Tuesday, March 11, 2014

DATELINE LAGOS: M-Net in Africa would like to see more quality African films; people understanding TV & film rights, says Biola Alabi.

There's still a knowledge gap when it comes to African filmmakers and African television producers who don't fully and correctly understand how film and television rights and the distribution chain works.

That makes it difficult for them - as well as distributors and broadcasters - to unlock and maximise the true and fullest value of their produced content across the various platforms and distribution windows that exist.

M-Net in Africa says the pan-African pay-TV broadcaster is helping to educate African filmmakers and African TV producers across the content about how the distribution system works, and would also like to see more quality films being produced and distributed to various different audiences across the continent and further.

TV with Thinus asked Biola Alabi, the M-Net Africa's managing director for special projects what the pay-TV broadcaster would like filmmakers and TV producers on the continent to know and what M-Net would like to see more of.

M-Net supplies a growing number of AfricaMagic TV channels to MultiChoice's DStv platform all across Africa and holds the AfricaMagic Viewers Choice Awards, the 2nd awards ceremony which took place this past weekend to recognise and reward filmmakers and TV producers across the continent.

"One of the things we would like to see come out of Africa is more quality films," Biola Alabi told TV with Thinus. "We will continue to look for great stories. Also, I think its important for filmmakers to continue to tell the African story. Make sure its modern, make sure its connecting with multiple audiences".

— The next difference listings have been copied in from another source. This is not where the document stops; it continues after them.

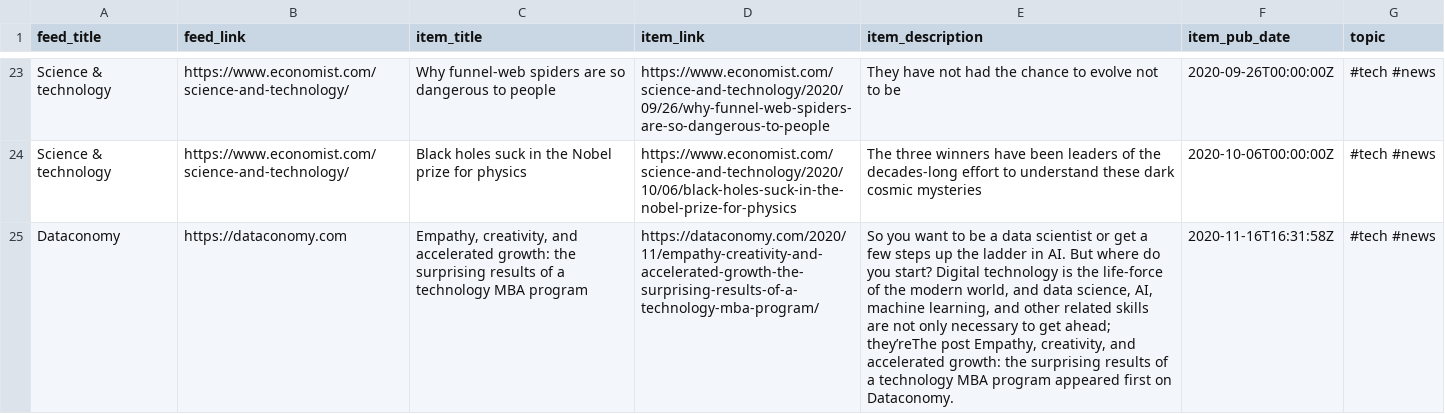
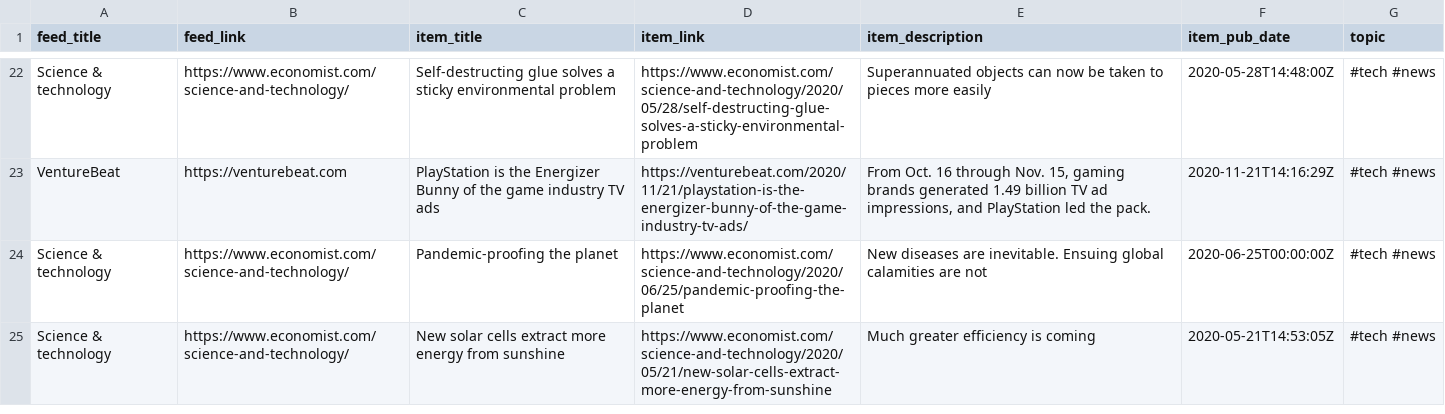
Before and after one commit to bryanwhiting/dsnews, a CSV file: output/random_articles.csv, drawn as a sheet; only a part is shown, gaps mark what is left out; removed rows and columns are numbered as before the commit, all else as after; the diff covers the shown part only; the diff names each change by its address in the sheet, - before the commit and + after, or states it on an @@ line.

```diff
--- a/output/random_articles.csv
+++ b/output/random_articles.csv
-C22 (item_title): Why funnel-web spiders are so dangerous to people
+C22 (item_title): Self-destructing glue solves a sticky environmental problem
-D22 (item_link): https://www.economist.com/science-and-technology/2020/09/26/why-funnel-web-spiders-are-so-dangerous-to-people
+D22 (item_link): https://www.economist.com/science-and-technology/2020/05/28/self-destructing-glue-solves-a-sticky-environmental-problem
-E22 (item_description): They have not had the chance to evolve not to be
+E22 (item_description): Superannuated objects can now be taken to pieces more easily
-F22 (item_pub_date): 2020-09-26T00:00:00Z
+F22 (item_pub_date): 2020-05-28T14:48:00Z
+row 23: VentureBeat | https://venturebeat.com | PlayStation is the Energizer Bunny of the game industry TV ads | https://venturebeat.com/2020/11/21/playstation-is-the-energizer-bunny-of-the-game-industry-tv-ads/ | From Oct. 16 through Nov. 15, gaming brands generated 1.49 billion TV ad impressions, and PlayStation led the pack. | 2020-11-21T14:16:29Z | #tech #news
-C24 (item_title): Black holes suck in the Nobel prize for physics
+C24 (item_title): Pandemic-proofing the planet
-D24 (item_link): https://www.economist.com/science-and-technology/2020/10/06/black-holes-suck-in-the-nobel-prize-for-physics
+D24 (item_link): https://www.economist.com/science-and-technology/2020/06/25/pandemic-proofing-the-planet
-E24 (item_description): The three winners have been leaders of the decades-long effort to understand these dark cosmic mysteries
+E24 (item_description): New diseases are inevitable. Ensuing global calamities are not
-F24 (item_pub_date): 2020-10-06T00:00:00Z
+F24 (item_pub_date): 2020-06-25T00:00:00Z
-row 25: Dataconomy | https://dataconomy.com | Empathy, creativity, and accelerated growth: the surprising results of a technology MBA program | https://dataconomy.com/2020/11/empathy-creativity-and-accelerated-growth-the-surprising-results-of-a-technology-mba-program/ | So you want to be a data scientist or get a few steps up the ladder in AI. But where do you start? Digital technology is the life-force of the modern world, and data science, AI, machine learning, and other related skills are not only necessary to get ahead; they’reThe post Empathy, creativity, and accelerated growth: the surprising results of a technology MBA program appeared first on Dataconomy. | 2020-11-16T16:31:58Z | #tech #news
+row 25: Science & technology | https://www.economist.com/science-and-technology/ | New solar cells extract more energy from sunshine | https://www.economist.com/science-and-technology/2020/05/21/new-solar-cells-extract-more-energy-from-sunshine | Much greater efficiency is coming | 2020-05-21T14:53:05Z | #tech #news
```
Also changed, not shown: 9 added rows, 10 removed rows and 40 edited cells elsewhere in this file, 2 other files.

"Another thing we'd like to see is people really understanding television rights. So we want people to really work with us to understand how the distribution model work and understanding the rights, and really protecting their work - but at the same time also protecting everyone's legal rights across the distribution chain".

"That is where we still continually see big challenges. Its really people understanding the different rights that different people have across the distribution chain and not selling the same rights to multiple people at the same time. Those are challenges we continue to see".

"We've done different workshops - writers' workshops, lighting workshop and an audio workshop this year. These are areas where we continually see challenges in. These are areas we still need to work on as African filmmakers and African television producers".

"We educate filmmakers and TV producers on the different windows on which they can exploit their content. There is no real deliberate effort to shut anyone out. Everyone has a window where their content can be exploited. There is a pay-TV window where we get out distribution rights and we distribute the content. And there is a free-to-air window in which producers go and can exploit it on that platform".

"We work with tons of independent producers. What we've done is - and has gone out of our way to do - is to develop really great relationships with producers and make sure that there is a reciprocal relationship in which it is a win-win for everyone, which is why the content is on our platform".

"Good television programming appeals to everyone. So our job is to get the best programmes out there," says Biola Alabi.

"That is our number one goal. The second goal is for us, with GOtv launching across the African continent as MultiChoice's digital terrestrial television (DTT) offering, we're going to continue to make more niche content, as well as more general entertainment content for everyone and the widest possible audiences".

"We're very excited about the GOtv opportunity. With GOtv people are going to get much more indigenous language content. Remember, no matter who I am, I still want great content".

"You might say our content is made for rich people but that's not true. Whoever you are, and whatever you're watching, you want it to be the best content for you, and it is our job to do that," says Biola Alabi.